Work item:
State how many lines of the data contain the word "flex", and write nothing besides the number.

Data under study:
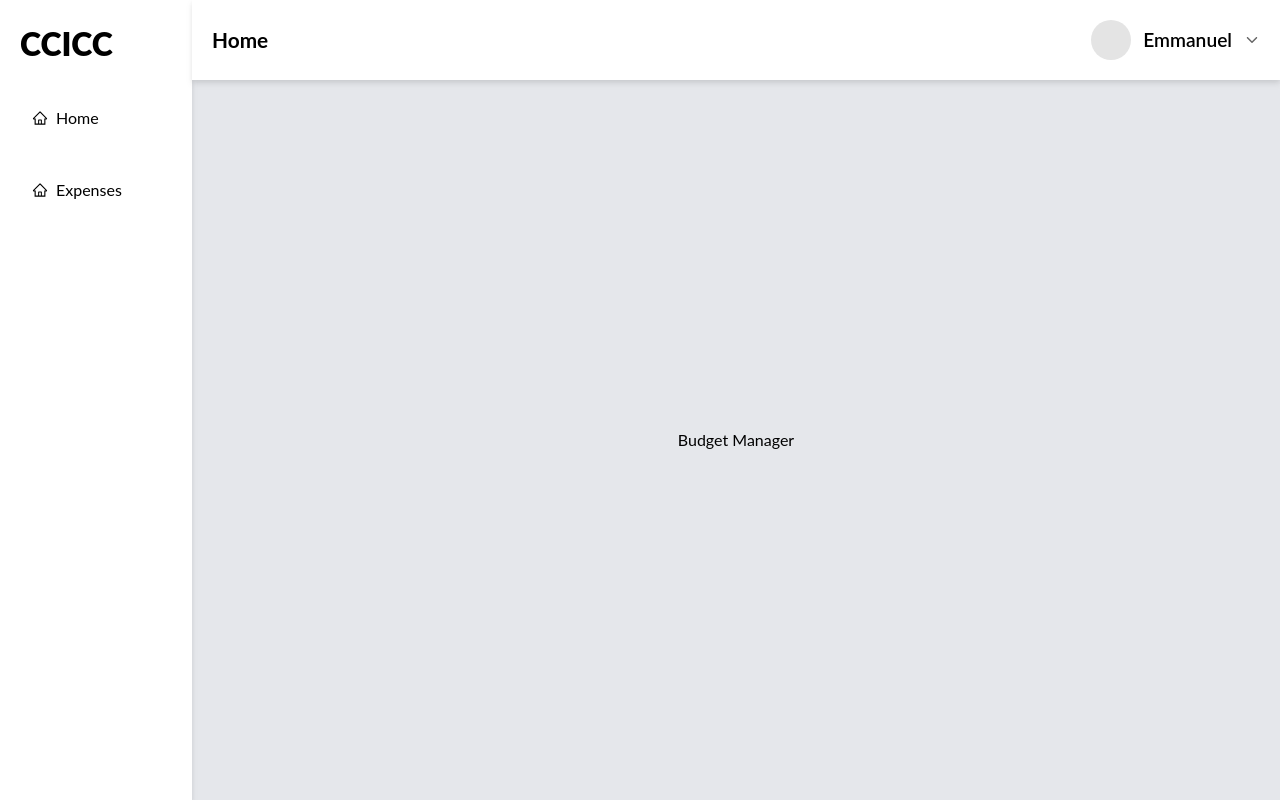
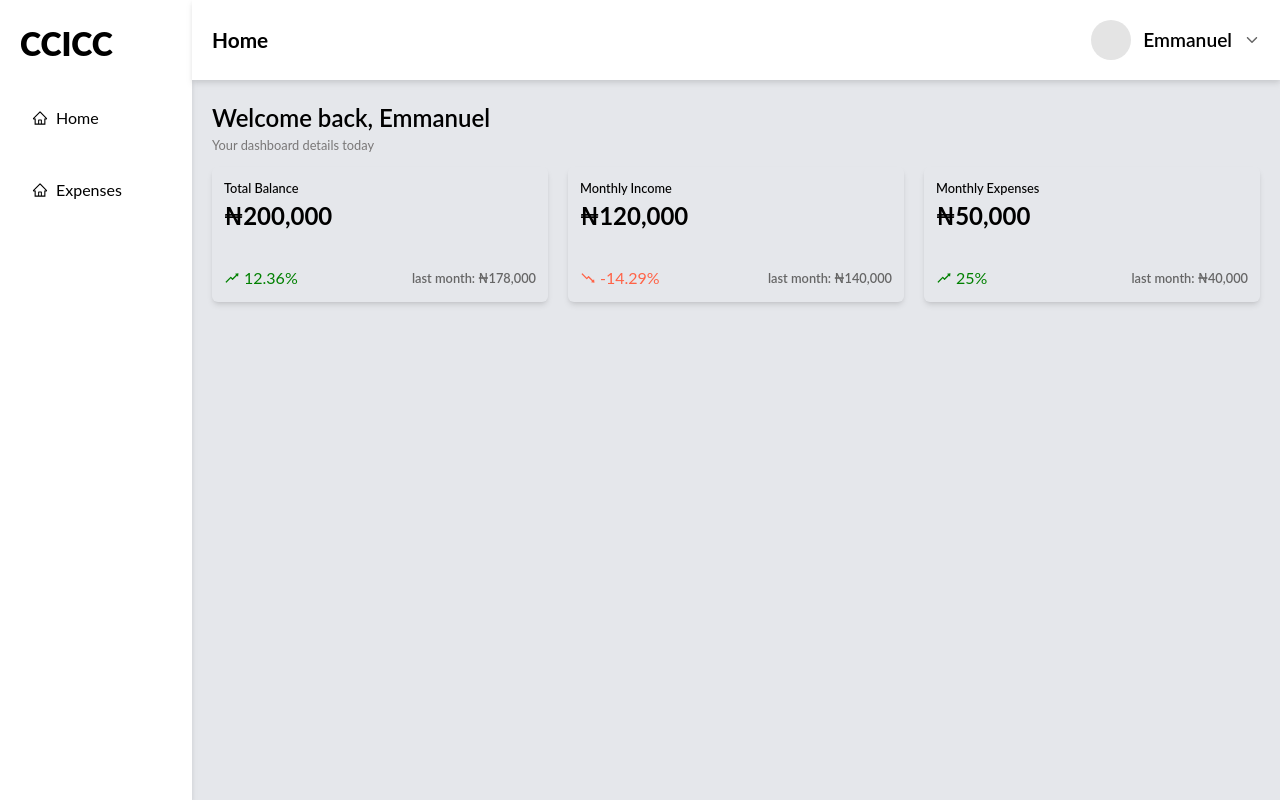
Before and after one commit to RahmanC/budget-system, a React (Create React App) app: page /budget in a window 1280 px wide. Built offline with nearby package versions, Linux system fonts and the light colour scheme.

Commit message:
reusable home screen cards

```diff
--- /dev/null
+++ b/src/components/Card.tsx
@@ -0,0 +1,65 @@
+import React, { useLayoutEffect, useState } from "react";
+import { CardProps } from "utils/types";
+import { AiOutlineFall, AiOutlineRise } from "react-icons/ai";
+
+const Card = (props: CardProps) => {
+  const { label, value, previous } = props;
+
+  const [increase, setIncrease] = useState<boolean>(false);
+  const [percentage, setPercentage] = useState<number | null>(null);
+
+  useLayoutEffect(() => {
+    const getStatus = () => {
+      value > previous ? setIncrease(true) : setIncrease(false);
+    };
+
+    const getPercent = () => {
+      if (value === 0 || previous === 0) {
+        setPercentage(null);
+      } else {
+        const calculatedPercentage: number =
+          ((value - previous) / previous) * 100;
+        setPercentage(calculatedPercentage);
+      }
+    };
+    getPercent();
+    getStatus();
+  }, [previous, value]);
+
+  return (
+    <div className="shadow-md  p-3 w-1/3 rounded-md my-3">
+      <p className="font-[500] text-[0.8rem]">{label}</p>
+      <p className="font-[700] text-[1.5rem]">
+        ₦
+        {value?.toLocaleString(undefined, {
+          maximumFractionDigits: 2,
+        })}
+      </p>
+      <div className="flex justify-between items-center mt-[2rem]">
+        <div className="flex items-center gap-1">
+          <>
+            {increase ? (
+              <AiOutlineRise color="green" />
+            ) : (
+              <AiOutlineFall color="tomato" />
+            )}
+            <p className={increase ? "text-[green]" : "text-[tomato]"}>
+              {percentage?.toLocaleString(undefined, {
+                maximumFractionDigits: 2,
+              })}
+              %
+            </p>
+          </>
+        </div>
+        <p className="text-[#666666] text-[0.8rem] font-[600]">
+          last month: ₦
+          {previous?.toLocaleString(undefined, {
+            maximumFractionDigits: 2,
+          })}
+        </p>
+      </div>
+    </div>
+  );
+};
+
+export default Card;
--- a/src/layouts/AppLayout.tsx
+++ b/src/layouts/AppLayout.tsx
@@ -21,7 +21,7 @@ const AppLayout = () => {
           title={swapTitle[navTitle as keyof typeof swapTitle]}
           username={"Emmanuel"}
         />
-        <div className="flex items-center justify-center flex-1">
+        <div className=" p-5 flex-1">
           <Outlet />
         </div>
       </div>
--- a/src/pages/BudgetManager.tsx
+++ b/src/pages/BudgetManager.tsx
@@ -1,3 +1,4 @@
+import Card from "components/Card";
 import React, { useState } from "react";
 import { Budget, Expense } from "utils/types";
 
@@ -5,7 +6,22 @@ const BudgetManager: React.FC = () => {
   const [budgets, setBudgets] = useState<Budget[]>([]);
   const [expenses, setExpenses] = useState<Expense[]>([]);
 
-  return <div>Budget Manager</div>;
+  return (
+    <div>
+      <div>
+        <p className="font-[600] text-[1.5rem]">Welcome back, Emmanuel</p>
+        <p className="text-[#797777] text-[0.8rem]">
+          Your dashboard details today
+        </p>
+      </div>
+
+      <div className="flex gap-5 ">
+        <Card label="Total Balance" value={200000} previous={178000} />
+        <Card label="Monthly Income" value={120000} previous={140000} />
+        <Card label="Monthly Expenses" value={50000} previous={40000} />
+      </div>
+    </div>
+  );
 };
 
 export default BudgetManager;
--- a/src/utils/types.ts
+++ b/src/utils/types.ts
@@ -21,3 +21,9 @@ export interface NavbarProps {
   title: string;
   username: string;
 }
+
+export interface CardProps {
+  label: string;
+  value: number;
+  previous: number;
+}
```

Completed exercise:
5